The full listing, word for word and free of images, is the expected result.
(INPUT DATA)
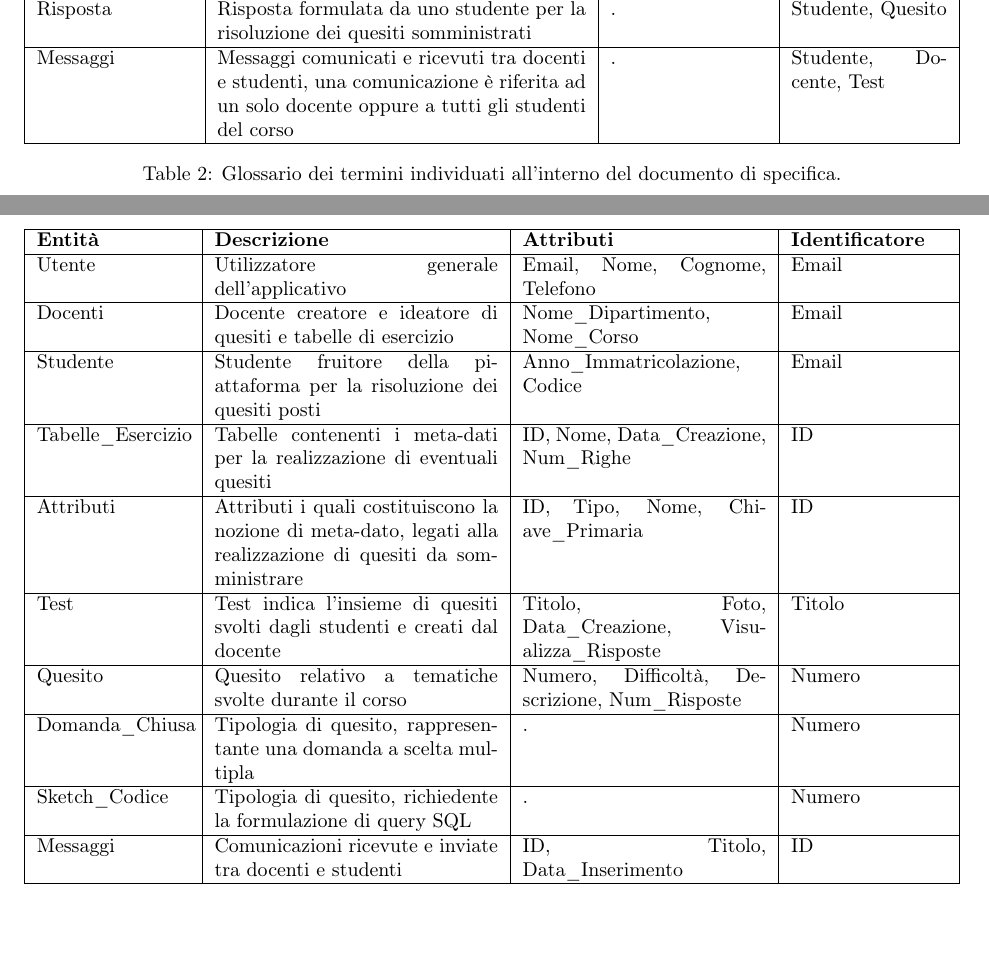
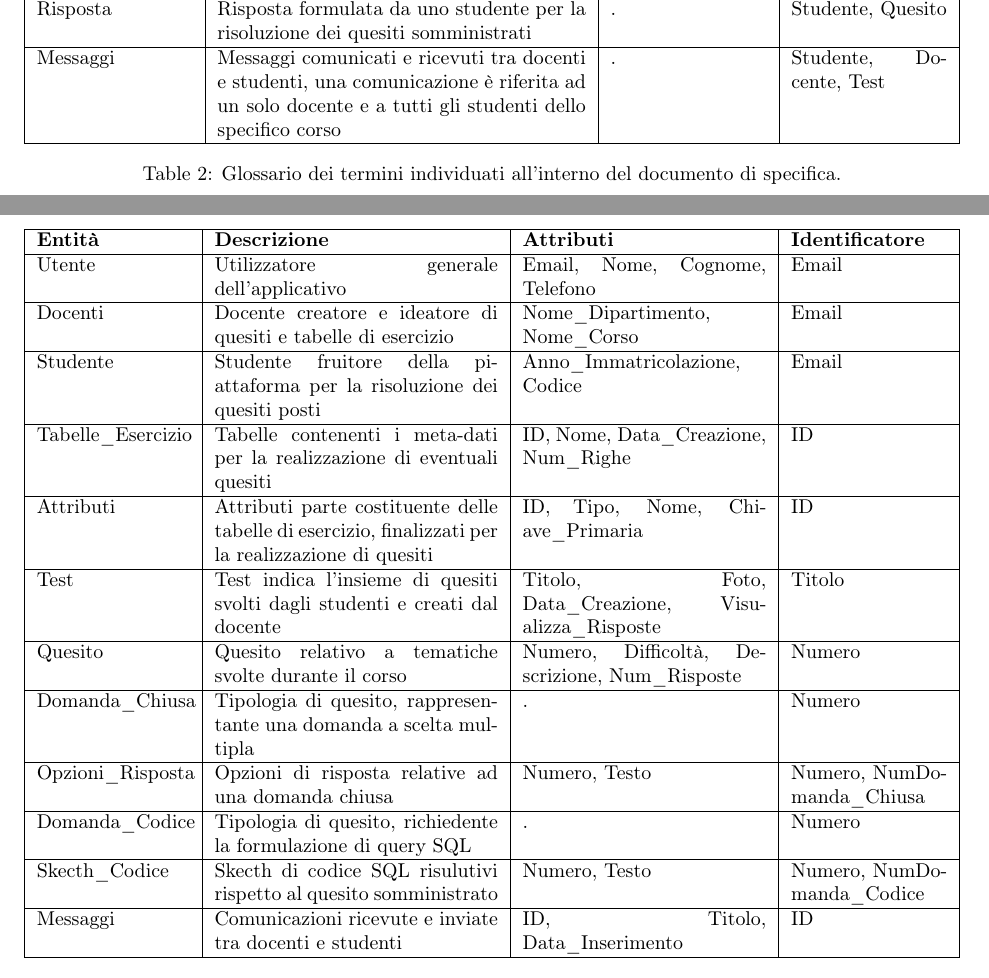
Before and after one commit to Canghiari04/ESQL, a LaTeX document (Documentazione/main.tex): two parts of pages 5 and 7 of 10, joined at a grey line, cut so that both start at the same text, the shorter picture padded with empty space. Compiled offline with pdfLaTeX.

Commit message:
corretti errori sintattici

```diff
--- a/Documentazione/main.tex
+++ b/Documentazione/main.tex
@@ -167,7 +167,7 @@ Grazie al capitolo riferito alla decomposizione delle frasi secondo caratteristi
         \hline
         Risposta & Risposta formulata da uno studente per la risoluzione dei quesiti somministrati & . & Studente, Quesito \\
         \hline
-        Messaggi & Messaggi comunicati e ricevuti tra docenti e studenti, una comunicazione è riferita ad un solo docente oppure a tutti gli studenti del corso & . & Studente, Docente, Test \\
+        Messaggi & Messaggi comunicati e ricevuti tra docenti e studenti, una comunicazione è riferita ad un solo docente e a tutti gli studenti dello specifico corso & . & Studente, Docente, Test \\
         \hline
     \end{tabularx}
     \caption{Glossario dei termini individuati all'interno del documento di specifica.}
@@ -196,7 +196,7 @@ Grazie al capitolo riferito alla decomposizione delle frasi secondo caratteristi
         \hline
         Tabelle\_Esercizio & Tabelle contenenti i meta-dati per la realizzazione di eventuali quesiti & ID, Nome, Data\_Creazione, Num\_Righe & ID \\
         \hline
-        Attributi & Attributi i quali costituiscono la nozione di meta-dato, legati alla realizzazione di quesiti da somministrare & ID, Tipo, Nome, Chiave\_Primaria & ID \\
+        Attributi & Attributi parte costituente delle tabelle di esercizio, finalizzati per la realizzazione di quesiti & ID, Tipo, Nome, Chiave\_Primaria & ID \\
         \hline
         Test & Test indica l'insieme di quesiti svolti dagli studenti e creati dal docente & Titolo, Foto, Data\_Creazione, Visualizza\_Risposte & Titolo \\
         \hline
@@ -204,7 +204,11 @@ Grazie al capitolo riferito alla decomposizione delle frasi secondo caratteristi
         \hline
         Domanda\_Chiusa & Tipologia di quesito, rappresentante una domanda a scelta multipla & . & Numero \\
         \hline
-        Sketch\_Codice & Tipologia di quesito, richiedente la formulazione di query SQL & . & Numero \\
+        Opzioni\_Risposta & Opzioni di risposta relative ad una domanda chiusa & Numero, Testo & Numero, NumDomanda\_Chiusa \\
+        \hline
+        Domanda\_Codice & Tipologia di quesito, richiedente la formulazione di query SQL & . & Numero \\
+        \hline
+        Skecth\_Codice & Skecth di codice SQL risulutivi rispetto al quesito somministrato & Numero, Testo & Numero, NumDomanda\_Codice \\
         \hline
         Messaggi & Comunicazioni ricevute e inviate tra docenti e studenti & ID, Titolo, Data\_Inserimento & ID \\
         \hline
```
Also changed, not shown: Documentazione/main.pdf, Documentazione/main.tex (8 more changed lines).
(End INPUT DATA)
- [WRITTEN ANSWER]:
Before and after one commit to Canghiari04/ESQL, a LaTeX document (Documentazione/main.tex): two parts of pages 5 and 7 of 10, joined at a grey line, cut so that both start at the same text, the shorter picture padded with empty space. Compiled offline with pdfLaTeX.

Commit message:
corretti errori sintattici

```diff
--- a/Documentazione/main.tex
+++ b/Documentazione/main.tex
@@ -167,7 +167,7 @@ Grazie al capitolo riferito alla decomposizione delle frasi secondo caratteristi
         \hline
         Risposta & Risposta formulata da uno studente per la risoluzione dei quesiti somministrati & . & Studente, Quesito \\
         \hline
-        Messaggi & Messaggi comunicati e ricevuti tra docenti e studenti, una comunicazione è riferita ad un solo docente oppure a tutti gli studenti del corso & . & Studente, Docente, Test \\
+        Messaggi & Messaggi comunicati e ricevuti tra docenti e studenti, una comunicazione è riferita ad un solo docente e a tutti gli studenti dello specifico corso & . & Studente, Docente, Test \\
         \hline
     \end{tabularx}
     \caption{Glossario dei termini individuati all'interno del documento di specifica.}
@@ -196,7 +196,7 @@ Grazie al capitolo riferito alla decomposizione delle frasi secondo caratteristi
         \hline
         Tabelle\_Esercizio & Tabelle contenenti i meta-dati per la realizzazione di eventuali quesiti & ID, Nome, Data\_Creazione, Num\_Righe & ID \\
         \hline
-        Attributi & Attributi i quali costituiscono la nozione di meta-dato, legati alla realizzazione di quesiti da somministrare & ID, Tipo, Nome, Chiave\_Primaria & ID \\
+        Attributi & Attributi parte costituente delle tabelle di esercizio, finalizzati per la realizzazione di quesiti & ID, Tipo, Nome, Chiave\_Primaria & ID \\
         \hline
         Test & Test indica l'insieme di quesiti svolti dagli studenti e creati dal docente & Titolo, Foto, Data\_Creazione, Visualizza\_Risposte & Titolo \\
         \hline
@@ -204,7 +204,11 @@ Grazie al capitolo riferito alla decomposizione delle frasi secondo caratteristi
         \hline
         Domanda\_Chiusa & Tipologia di quesito, rappresentante una domanda a scelta multipla & . & Numero \\
         \hline
-        Sketch\_Codice & Tipologia di quesito, richiedente la formulazione di query SQL & . & Numero \\
+        Opzioni\_Risposta & Opzioni di risposta relative ad una domanda chiusa & Numero, Testo & Numero, NumDomanda\_Chiusa \\
+        \hline
+        Domanda\_Codice & Tipologia di quesito, richiedente la formulazione di query SQL & . & Numero \\
+        \hline
+        Skecth\_Codice & Skecth di codice SQL risulutivi rispetto al quesito somministrato & Numero, Testo & Numero, NumDomanda\_Codice \\
         \hline
         Messaggi & Comunicazioni ricevute e inviate tra docenti e studenti & ID, Titolo, Data\_Inserimento & ID \\
         \hline
```
Also changed, not shown: Documentazione/main.pdf, Documentazione/main.tex (8 more changed lines).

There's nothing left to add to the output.